Start of Records for processing
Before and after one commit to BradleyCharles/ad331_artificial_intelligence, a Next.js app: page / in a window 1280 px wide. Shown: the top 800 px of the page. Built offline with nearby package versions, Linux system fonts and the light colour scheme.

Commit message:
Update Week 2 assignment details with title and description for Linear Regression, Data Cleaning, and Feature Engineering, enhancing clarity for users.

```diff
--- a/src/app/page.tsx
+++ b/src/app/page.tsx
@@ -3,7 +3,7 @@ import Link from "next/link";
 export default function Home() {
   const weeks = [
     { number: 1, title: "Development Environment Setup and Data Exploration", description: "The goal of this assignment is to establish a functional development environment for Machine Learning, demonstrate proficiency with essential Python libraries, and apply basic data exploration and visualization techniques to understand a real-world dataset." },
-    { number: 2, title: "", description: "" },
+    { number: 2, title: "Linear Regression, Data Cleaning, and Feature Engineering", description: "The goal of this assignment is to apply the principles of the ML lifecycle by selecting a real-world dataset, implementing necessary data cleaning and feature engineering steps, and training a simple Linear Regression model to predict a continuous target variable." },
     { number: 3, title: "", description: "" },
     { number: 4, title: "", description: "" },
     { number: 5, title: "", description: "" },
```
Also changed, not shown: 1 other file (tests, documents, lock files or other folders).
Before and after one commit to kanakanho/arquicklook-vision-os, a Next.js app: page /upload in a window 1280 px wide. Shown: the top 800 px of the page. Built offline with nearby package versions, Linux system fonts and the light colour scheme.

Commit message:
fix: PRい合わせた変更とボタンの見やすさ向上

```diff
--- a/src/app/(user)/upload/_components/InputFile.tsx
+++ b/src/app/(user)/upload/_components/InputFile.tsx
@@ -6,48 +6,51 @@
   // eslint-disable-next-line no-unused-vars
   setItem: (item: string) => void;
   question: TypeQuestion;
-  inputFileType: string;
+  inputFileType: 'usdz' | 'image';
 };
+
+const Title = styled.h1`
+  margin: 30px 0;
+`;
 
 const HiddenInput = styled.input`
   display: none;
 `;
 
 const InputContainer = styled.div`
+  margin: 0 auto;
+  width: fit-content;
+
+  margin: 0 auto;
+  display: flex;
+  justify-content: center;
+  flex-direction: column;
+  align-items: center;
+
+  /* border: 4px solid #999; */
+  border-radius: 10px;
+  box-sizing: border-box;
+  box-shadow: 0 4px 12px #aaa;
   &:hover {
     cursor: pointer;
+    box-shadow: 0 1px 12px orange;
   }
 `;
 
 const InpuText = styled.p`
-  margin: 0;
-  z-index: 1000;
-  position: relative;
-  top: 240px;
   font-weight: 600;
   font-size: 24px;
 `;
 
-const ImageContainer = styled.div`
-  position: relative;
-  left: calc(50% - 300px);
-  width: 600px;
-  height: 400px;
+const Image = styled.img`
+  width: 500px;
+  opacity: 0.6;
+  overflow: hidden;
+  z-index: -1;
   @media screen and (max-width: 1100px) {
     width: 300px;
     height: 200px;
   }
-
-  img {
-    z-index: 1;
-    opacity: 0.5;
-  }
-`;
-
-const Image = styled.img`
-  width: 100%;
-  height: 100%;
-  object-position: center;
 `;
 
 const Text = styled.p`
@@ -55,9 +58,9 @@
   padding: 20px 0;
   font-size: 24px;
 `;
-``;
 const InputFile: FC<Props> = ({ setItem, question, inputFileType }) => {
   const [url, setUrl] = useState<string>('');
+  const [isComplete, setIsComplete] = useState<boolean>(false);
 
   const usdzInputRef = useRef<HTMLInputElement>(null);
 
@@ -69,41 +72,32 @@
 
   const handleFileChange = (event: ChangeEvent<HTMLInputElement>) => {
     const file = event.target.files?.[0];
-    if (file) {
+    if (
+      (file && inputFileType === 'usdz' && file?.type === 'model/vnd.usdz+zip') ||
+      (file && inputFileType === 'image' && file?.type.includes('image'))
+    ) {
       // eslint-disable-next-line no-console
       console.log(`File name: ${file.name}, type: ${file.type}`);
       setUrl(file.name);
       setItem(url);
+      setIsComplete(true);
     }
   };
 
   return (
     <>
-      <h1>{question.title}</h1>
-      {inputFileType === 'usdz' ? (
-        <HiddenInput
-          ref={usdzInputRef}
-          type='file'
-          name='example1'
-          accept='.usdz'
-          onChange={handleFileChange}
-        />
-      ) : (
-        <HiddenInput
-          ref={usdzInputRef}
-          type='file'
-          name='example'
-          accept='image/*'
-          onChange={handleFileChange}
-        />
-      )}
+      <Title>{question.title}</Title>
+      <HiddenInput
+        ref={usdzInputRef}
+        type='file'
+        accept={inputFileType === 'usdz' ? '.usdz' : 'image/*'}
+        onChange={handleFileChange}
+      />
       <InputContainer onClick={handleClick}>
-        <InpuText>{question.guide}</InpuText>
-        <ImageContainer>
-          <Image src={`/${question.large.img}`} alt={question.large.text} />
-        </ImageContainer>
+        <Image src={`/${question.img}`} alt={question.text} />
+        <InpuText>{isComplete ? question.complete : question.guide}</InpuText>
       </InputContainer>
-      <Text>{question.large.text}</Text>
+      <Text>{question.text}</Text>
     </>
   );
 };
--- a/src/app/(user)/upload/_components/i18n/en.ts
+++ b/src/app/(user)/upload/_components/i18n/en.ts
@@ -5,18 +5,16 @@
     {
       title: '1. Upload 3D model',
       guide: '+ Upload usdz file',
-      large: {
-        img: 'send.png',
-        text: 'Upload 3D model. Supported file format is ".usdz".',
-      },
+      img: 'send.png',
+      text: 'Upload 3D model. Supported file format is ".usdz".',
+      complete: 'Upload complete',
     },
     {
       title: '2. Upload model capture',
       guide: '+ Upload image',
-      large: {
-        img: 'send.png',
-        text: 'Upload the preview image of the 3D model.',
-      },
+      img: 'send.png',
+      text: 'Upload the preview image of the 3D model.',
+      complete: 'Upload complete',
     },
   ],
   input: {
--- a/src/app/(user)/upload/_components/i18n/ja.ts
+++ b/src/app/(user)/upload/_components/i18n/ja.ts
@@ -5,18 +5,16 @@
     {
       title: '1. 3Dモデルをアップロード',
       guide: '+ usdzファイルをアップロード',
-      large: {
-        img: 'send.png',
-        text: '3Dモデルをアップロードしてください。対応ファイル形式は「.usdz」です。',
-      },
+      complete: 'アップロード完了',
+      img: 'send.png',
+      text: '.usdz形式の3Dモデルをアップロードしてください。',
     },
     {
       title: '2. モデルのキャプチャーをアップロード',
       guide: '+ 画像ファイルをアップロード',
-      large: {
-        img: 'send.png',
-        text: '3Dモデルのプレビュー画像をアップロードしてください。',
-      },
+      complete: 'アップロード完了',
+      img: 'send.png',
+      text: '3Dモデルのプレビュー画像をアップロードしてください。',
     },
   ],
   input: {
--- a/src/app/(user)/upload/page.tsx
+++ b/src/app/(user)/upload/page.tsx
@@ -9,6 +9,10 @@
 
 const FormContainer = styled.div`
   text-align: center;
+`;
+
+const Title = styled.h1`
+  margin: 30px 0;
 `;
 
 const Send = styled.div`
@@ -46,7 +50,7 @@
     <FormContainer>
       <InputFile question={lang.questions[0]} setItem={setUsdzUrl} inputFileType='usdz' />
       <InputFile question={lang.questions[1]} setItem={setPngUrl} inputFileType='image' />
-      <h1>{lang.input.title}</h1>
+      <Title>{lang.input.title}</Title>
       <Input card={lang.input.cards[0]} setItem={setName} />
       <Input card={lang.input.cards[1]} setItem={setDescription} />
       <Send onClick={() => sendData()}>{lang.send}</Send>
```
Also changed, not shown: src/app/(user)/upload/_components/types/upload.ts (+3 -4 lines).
End of Records for processing
Work through the records above and count the lines that hold the string "inputFileType". Please give only that figure.

9